Let’s Talk About Bernie’s Capitulation To The Democratic Establishment

Newslogue has the article Let’s Talk About Bernie’s Capitulation To The Democratic Establishment. The article has many positive things to say about Bernie Sanders, but it also wants us to be aware of this critique.

… Bernie is not our leader. He isn’t. The extent to which the establishment has sunk their talons into him proves that we can’t afford to allow him to lead us. They will use him to steer us in unwholesome directions and guide us away from our desire to destroy their sick institutions. “Bernie says” should not be received with any more authoritative weight than “Noam Chomsky says,” “Julian Assange says” or “Caitlin Johnstone says”; it should always be taken as data about someone’s opinion, never as gospel truth.

There are a number of interesting quotes from authorities about the danger of just trusting to authorities. Maybe that makes their quotes to be paradoxes, but I think they are right.

Remember Greenberg’s Law of Reverence.

Principles are not great because a revered person spoke of them. A person is revered because he or she spoke of great principles.

Greenspan: “There is nothing to prevent the government from creating as much money as it wants.”

There is the YouTube video Greenspan: “There is nothing to prevent the government from creating as much money as it wants.”

You can see in the way that Paul Ryan nods at Alan Greenspan’s answer that this is going in one ear and dribbling right out of the other. Given as Greenspan says, that the government cannot possibly run out of money to pay social security beneficiaries, and given that anything in the private sector can run out of money, then private investment accounts are obviously much less secure than federal government operated social security.

Why Not Answer The Inflation Question?

Bloomberg has the interview Can the U.S. ‘Print Money’ to Pay Down the National Debt?

L. Randall Wray, a professor of economics at Bard College and a senior scholar at the Levy Economics Institute, discusses the U.S. national debt and inflation with Bloomberg’s Joe Weisenthal on “What’d You Miss?”

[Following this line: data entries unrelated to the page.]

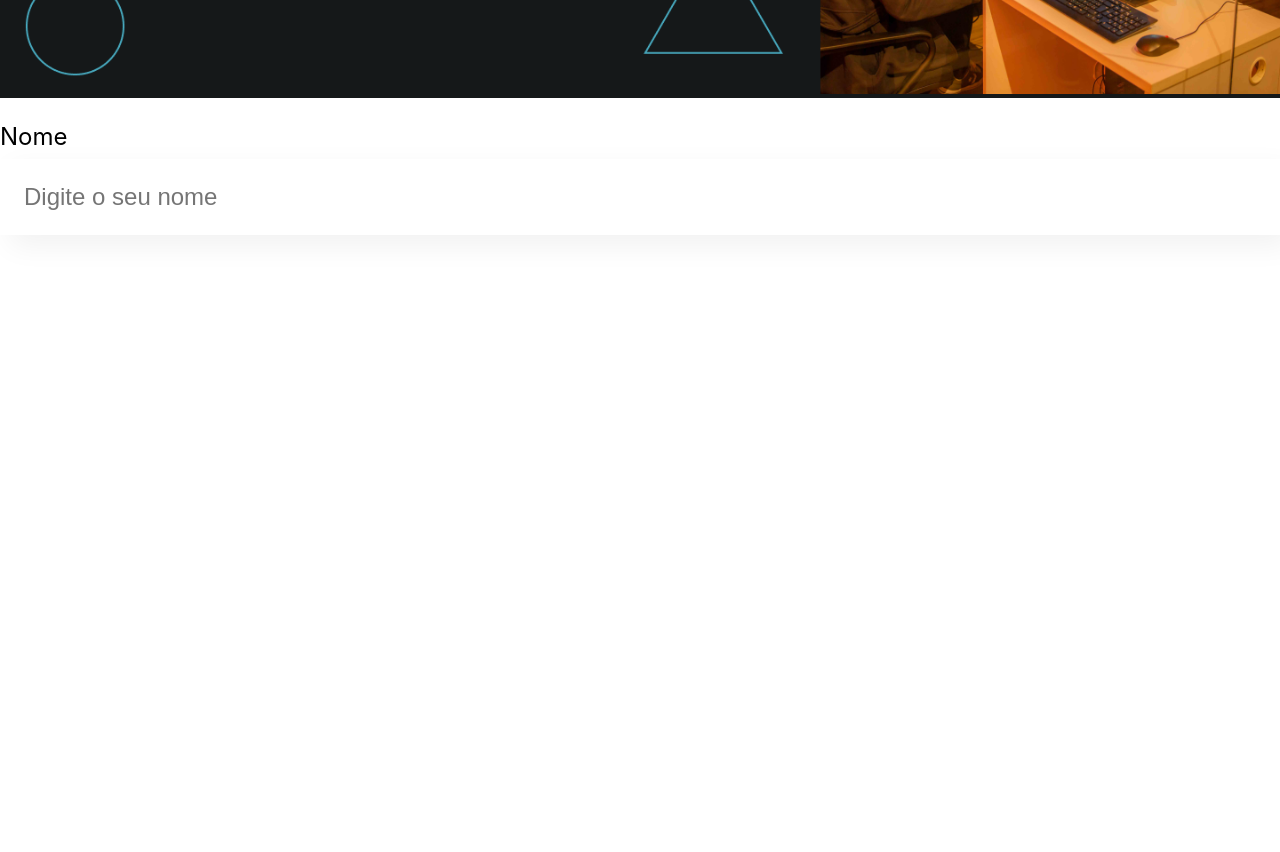
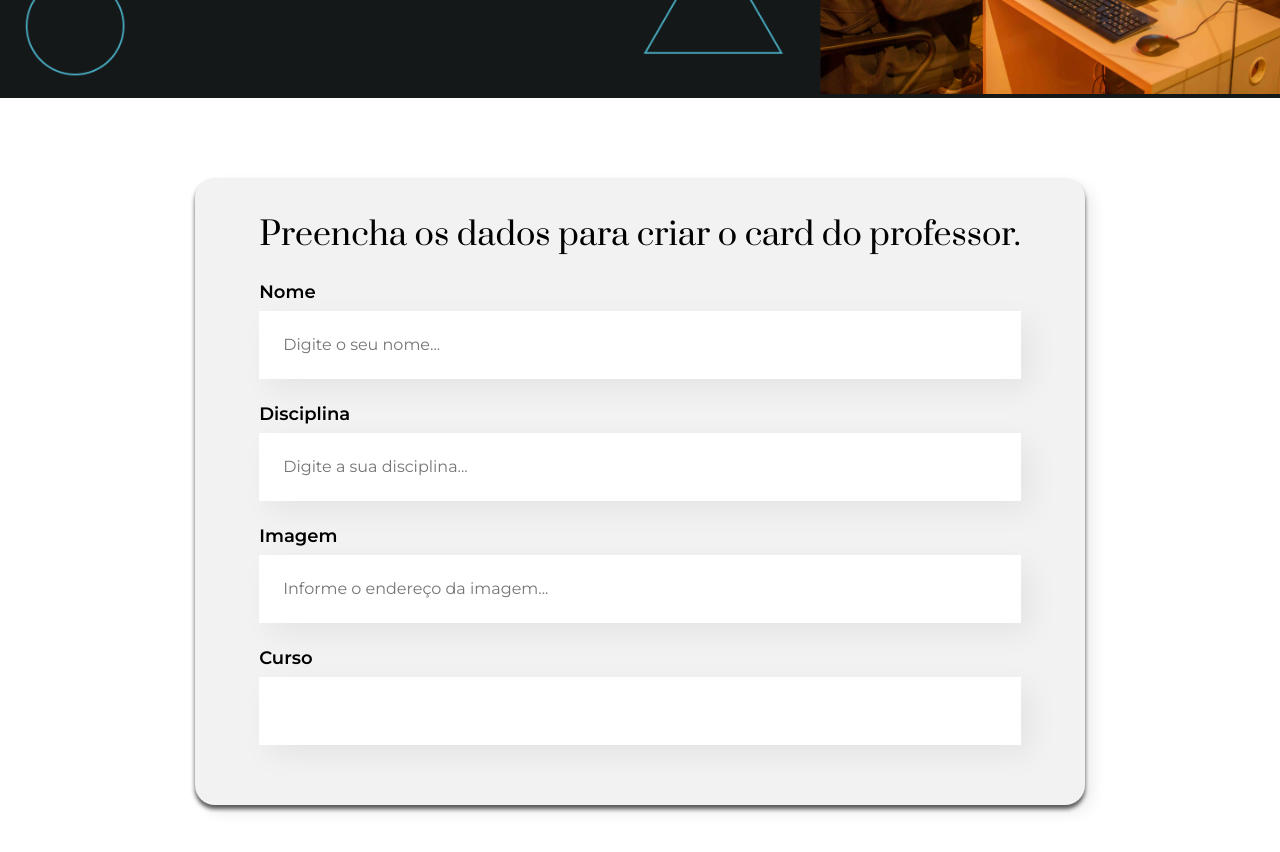
Before and after one commit to artur-duart/profiap, a JavaScript app: page / in a window 1280 px wide. Shown: the part 400-1252 px from the top of the page. Before the commit the page ends 800 px from the top, so only its background shows below. Built offline with nearby package versions, Linux system fonts and the light colour scheme; the HTML template or start-up script is replaced by a standard one.

Commit message:
✨ feat: Form component

```diff
--- a/src/App.js
+++ b/src/App.js
@@ -1,11 +1,11 @@
 import Banner from './components/Banner';
-import TextField from './components/TextField';
+import Form from './components/Form';
 
 function App() {
 	return (
 		<div className="App">
 			<Banner />
-			<TextField />
+			<Form />
 		</div>
 	);
 }
--- /dev/null
+++ b/src/components/Form/Form.css
@@ -0,0 +1,24 @@
+@import url('https://fonts.googleapis.com/css2?family=Prata&display=swap');
+
+.form {
+	display: flex;
+	justify-content: center;
+	margin: 80px 0;
+}
+
+.form h2 {
+	font-family: Prata, serif;
+	font-size: 32px;
+	font-weight: 400;
+	line-height: 43px;
+	letter-spacing: 0em;
+	text-align: left;
+}
+
+.form form {
+	max-width: 80%;
+	background-color: #f2f2f2;
+	border-radius: 20px;
+	padding: 36px 64px;
+	box-shadow: 7px 7px 15px 0px #00000014, 0px 4px 4px 0px #000000a3;
+}
--- /dev/null
+++ b/src/components/Form/index.js
@@ -0,0 +1,33 @@
+import TextField from '../TextField';
+import './Form.css';
+
+function Form() {
+	return (
+		<section className="form">
+			<form>
+				<h2> Preencha os dados para criar o card do professor. </h2>
+				<TextField
+					label="Nome"
+					id="input-name"
+					type="text"
+					placeholder="Digite o seu nome..."
+				/>
+				<TextField
+					label="Disciplina"
+					id="input-subject"
+					type="text"
+					placeholder="Digite a sua disciplina..."
+				/>
+				<TextField
+					label="Imagem"
+					id="input-image"
+					type="text"
+					placeholder="Informe o endereço da imagem..."
+				/>
+				<TextField label="Curso" id="input-course" type="text" />
+			</form>
+		</section>
+	);
+}
+
+export default Form;
--- a/src/components/TextField/TextField.css
+++ b/src/components/TextField/TextField.css
@@ -1,3 +1,5 @@
+@import url('https://fonts.googleapis.com/css2?family=Montserrat:wght@400;600&display=swap');
+
 .text-field {
 	margin: 24px 0;
 }
@@ -5,7 +7,10 @@
 .text-field label {
 	display: block;
 	margin-bottom: 8px;
-	font-size: 24px;
+	font-family: Montserrat, sans-serif;
+	font-size: 18px;
+	font-weight: 600;
+	line-height: 22px;
 }
 
 .text-field input {
@@ -13,6 +18,10 @@
 	box-shadow: 10px 10px 30px 0px #0000000f;
 	width: 100%;
 	border: none;
-	font-size: 24px;
 	padding: 24px;
+	font-family: Montserrat, sans-serif;
+	font-size: 16px;
+	font-weight: 400;
+	line-height: 20px;
+	outline-color: #ed145b;
 }
--- a/src/components/TextField/index.js
+++ b/src/components/TextField/index.js
@@ -1,10 +1,14 @@
 import './TextField.css';
 
-function TextField() {
+function TextField(props) {
 	return (
 		<div className="text-field">
-			<label htmlFor="">Nome</label>
-			<input type="text" placeholder="Digite o seu nome" />
+			<label htmlFor={props.id}>{props.label}</label>
+			<input
+				id={props.id}
+				type={props.type}
+				placeholder={props.placeholder}
+			/>
 		</div>
 	);
 }
```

The trouble with this interview is that Wray never addresses what the government would and should do if inflation ever got out of hand. When he just says can’t happen or unlikely to happen, the skepticism is not allayed. He sounds like he is evading the question. Why can’t he just talk about how an inflation problem would be solved? There are good answers, why does he fight so hard to avoid giving them?

In my previous post Establishing The Validity Of The Modern Money Model I suggested that a direct answer to the questions of inflation would go a long way in quelling the doubts of the skeptics. If you are a skeptic, please read that previous post and tell me if it helps.